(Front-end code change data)
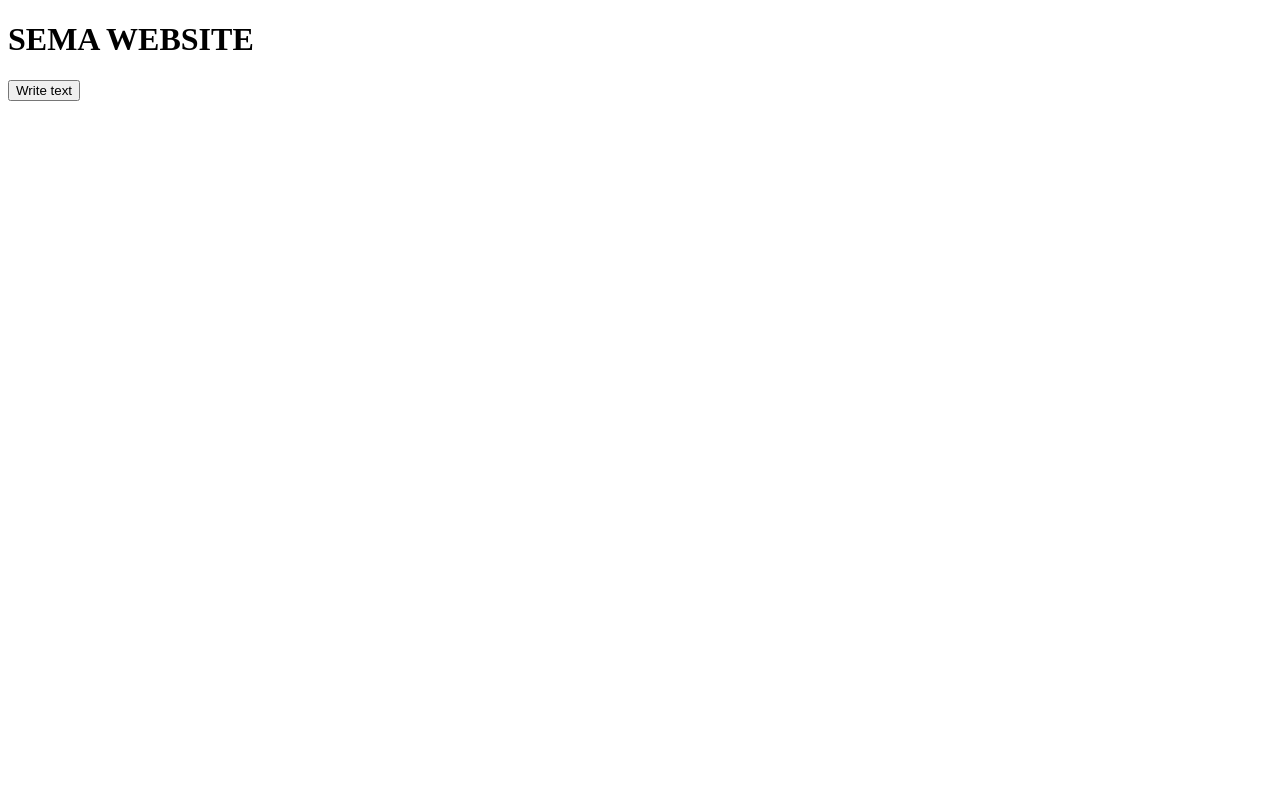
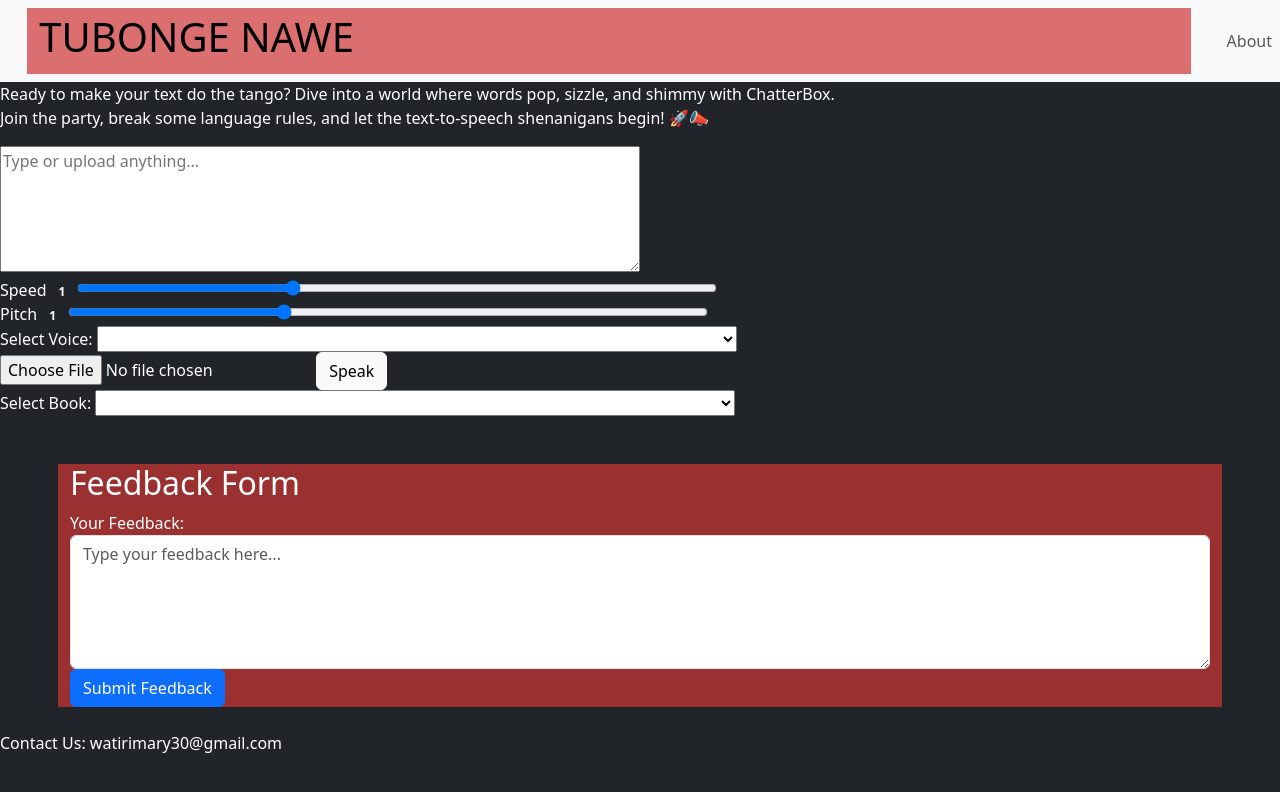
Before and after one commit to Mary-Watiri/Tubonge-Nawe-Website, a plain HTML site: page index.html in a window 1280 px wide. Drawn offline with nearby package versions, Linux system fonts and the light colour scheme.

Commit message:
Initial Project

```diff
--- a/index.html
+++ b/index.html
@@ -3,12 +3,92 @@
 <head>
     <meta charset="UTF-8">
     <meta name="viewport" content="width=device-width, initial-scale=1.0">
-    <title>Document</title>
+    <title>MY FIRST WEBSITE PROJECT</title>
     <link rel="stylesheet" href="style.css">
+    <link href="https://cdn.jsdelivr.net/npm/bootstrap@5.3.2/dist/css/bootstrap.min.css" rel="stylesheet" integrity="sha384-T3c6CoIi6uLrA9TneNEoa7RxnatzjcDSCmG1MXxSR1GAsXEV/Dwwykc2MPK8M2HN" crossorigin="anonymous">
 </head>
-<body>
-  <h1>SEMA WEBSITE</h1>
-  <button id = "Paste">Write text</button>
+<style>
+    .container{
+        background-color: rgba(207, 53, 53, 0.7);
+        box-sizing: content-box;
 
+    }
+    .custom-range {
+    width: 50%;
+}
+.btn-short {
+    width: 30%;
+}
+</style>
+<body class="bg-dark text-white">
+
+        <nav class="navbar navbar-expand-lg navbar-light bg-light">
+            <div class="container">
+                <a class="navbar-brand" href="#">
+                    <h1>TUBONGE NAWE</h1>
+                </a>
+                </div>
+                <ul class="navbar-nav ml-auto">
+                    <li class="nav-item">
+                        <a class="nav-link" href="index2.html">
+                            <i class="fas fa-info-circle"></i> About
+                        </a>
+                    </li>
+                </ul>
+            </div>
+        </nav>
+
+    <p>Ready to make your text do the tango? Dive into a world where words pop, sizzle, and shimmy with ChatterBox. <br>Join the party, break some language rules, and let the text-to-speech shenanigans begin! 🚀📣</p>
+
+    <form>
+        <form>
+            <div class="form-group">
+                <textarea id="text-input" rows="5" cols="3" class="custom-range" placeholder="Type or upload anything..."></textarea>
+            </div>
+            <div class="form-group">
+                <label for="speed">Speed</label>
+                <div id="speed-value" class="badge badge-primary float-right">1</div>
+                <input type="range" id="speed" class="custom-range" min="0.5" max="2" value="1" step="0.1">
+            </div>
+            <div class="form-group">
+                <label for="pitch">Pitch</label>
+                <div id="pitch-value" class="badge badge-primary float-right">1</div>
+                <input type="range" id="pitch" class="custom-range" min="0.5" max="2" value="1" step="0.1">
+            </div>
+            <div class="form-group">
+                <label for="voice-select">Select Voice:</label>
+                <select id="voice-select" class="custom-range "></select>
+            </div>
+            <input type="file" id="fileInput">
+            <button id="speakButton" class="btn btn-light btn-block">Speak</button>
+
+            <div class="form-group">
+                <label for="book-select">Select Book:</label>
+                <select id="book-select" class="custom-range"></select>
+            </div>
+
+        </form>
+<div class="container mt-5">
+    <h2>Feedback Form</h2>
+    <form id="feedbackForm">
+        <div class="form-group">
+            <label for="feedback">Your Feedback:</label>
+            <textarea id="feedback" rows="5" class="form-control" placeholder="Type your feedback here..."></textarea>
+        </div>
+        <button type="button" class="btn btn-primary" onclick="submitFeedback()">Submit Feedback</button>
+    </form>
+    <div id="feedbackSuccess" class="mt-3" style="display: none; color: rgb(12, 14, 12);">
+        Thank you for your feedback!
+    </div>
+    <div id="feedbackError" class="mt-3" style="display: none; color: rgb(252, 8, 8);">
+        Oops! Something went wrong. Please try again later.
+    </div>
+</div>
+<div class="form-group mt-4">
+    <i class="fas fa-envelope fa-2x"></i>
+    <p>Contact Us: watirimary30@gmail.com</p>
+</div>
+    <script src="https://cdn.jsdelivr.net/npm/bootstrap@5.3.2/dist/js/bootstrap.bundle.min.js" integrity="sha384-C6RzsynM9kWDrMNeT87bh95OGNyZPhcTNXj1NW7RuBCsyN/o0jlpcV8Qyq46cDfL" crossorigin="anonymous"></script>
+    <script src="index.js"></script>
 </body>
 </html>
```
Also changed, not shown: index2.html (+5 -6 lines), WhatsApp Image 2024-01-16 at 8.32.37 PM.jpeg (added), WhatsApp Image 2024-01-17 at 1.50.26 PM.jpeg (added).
---
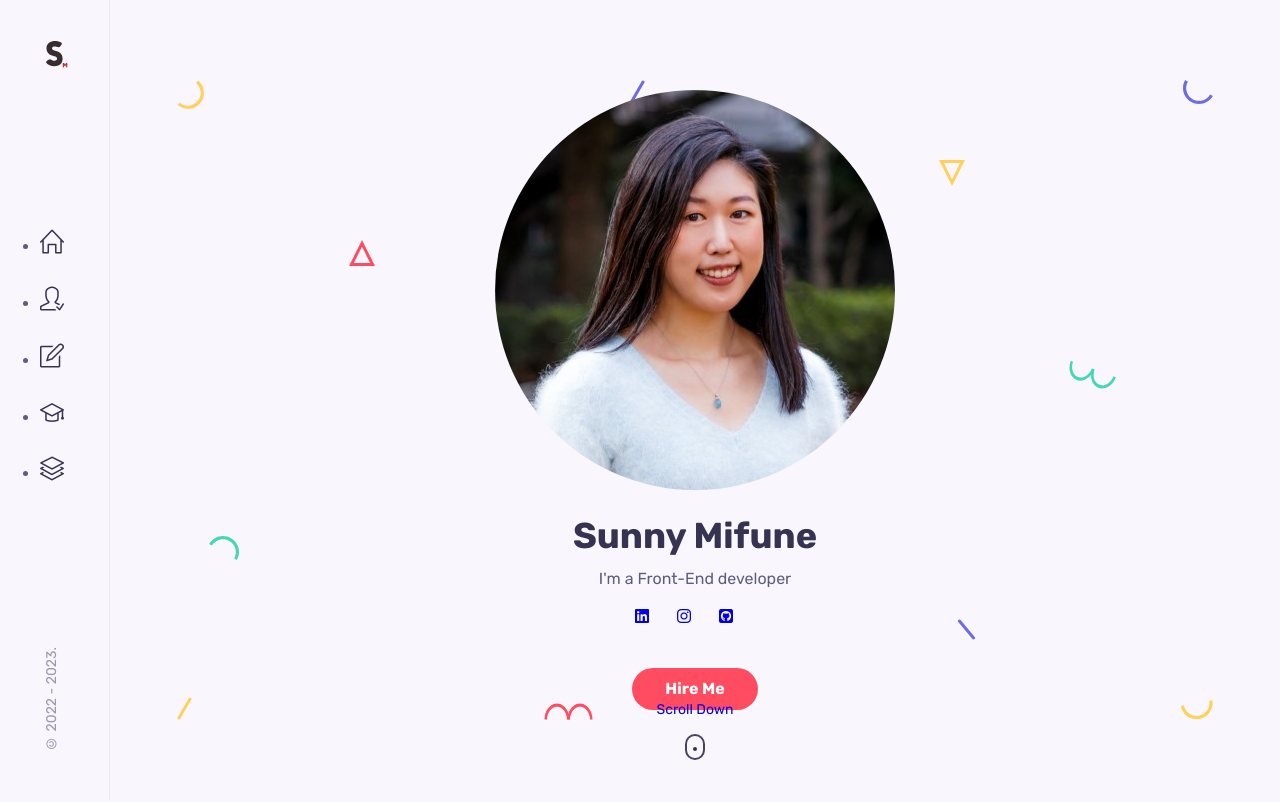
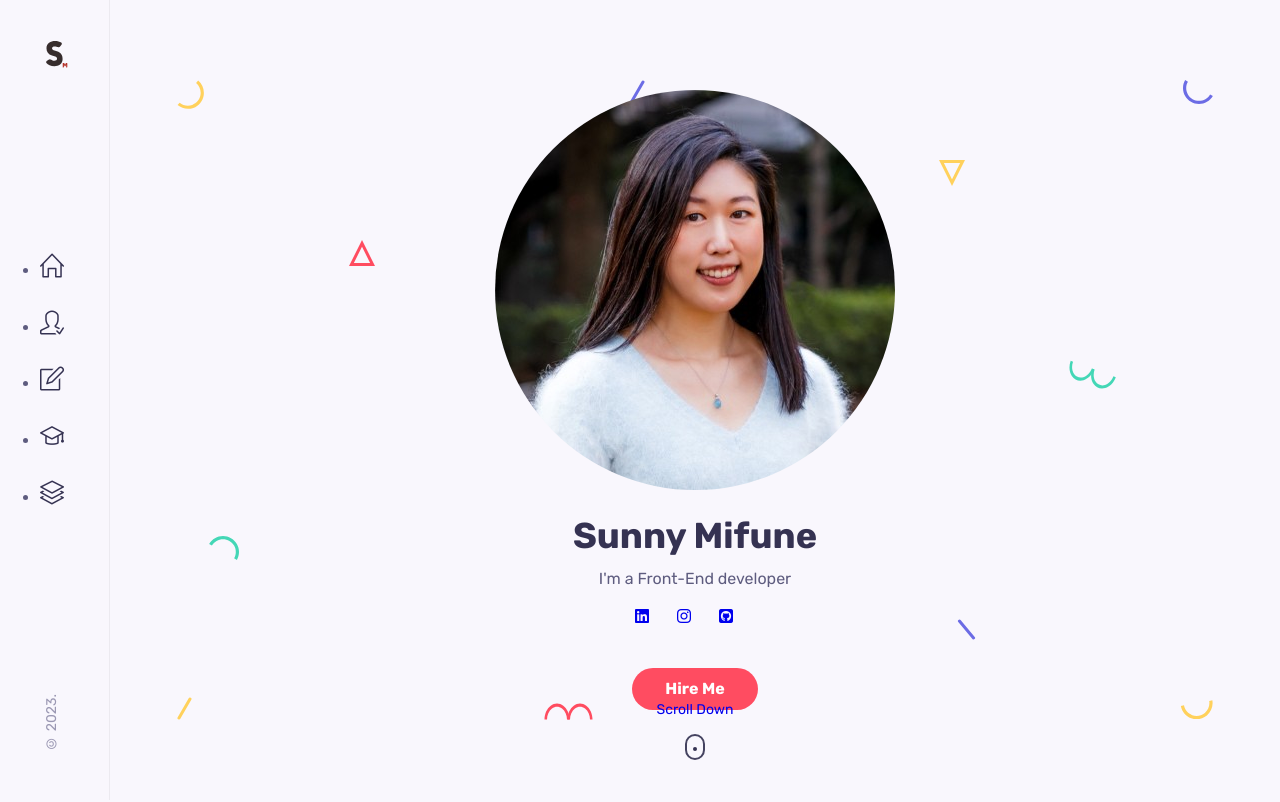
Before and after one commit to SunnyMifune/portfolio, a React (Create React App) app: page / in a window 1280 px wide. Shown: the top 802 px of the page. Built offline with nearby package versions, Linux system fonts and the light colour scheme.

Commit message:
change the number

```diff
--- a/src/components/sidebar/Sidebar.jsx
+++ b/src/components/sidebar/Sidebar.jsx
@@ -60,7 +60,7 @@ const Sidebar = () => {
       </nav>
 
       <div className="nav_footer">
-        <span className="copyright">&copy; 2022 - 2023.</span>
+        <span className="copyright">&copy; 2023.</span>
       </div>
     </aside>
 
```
--
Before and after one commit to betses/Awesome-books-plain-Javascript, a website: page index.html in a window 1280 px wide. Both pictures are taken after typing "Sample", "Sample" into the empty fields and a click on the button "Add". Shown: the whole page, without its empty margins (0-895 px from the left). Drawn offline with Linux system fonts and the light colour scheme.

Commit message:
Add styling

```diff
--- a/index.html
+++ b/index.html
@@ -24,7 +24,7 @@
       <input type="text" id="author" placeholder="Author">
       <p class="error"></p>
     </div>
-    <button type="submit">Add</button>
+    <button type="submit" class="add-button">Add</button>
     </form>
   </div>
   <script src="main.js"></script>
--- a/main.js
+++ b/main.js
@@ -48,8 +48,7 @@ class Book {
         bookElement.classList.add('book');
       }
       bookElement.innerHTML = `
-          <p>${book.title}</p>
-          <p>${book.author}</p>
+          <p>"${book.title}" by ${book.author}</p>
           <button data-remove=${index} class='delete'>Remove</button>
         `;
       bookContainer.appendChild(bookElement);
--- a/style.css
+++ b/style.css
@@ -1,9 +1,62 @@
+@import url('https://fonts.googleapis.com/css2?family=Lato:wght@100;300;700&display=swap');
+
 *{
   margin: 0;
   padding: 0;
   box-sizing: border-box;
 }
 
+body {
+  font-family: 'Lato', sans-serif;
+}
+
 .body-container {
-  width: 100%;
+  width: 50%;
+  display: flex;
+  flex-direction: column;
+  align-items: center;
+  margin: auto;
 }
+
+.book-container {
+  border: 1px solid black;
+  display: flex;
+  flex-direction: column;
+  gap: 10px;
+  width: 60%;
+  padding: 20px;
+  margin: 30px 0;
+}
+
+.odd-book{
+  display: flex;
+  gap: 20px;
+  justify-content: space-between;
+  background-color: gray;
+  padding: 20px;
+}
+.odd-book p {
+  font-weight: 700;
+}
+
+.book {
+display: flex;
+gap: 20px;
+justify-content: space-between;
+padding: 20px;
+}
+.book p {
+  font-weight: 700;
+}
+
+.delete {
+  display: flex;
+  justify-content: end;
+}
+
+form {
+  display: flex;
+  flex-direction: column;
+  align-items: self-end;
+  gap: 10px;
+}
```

# [About this task]
Counting only lines that contain the string "body", how many are there in the data above? Give the number alone.

# [Exercise response]
5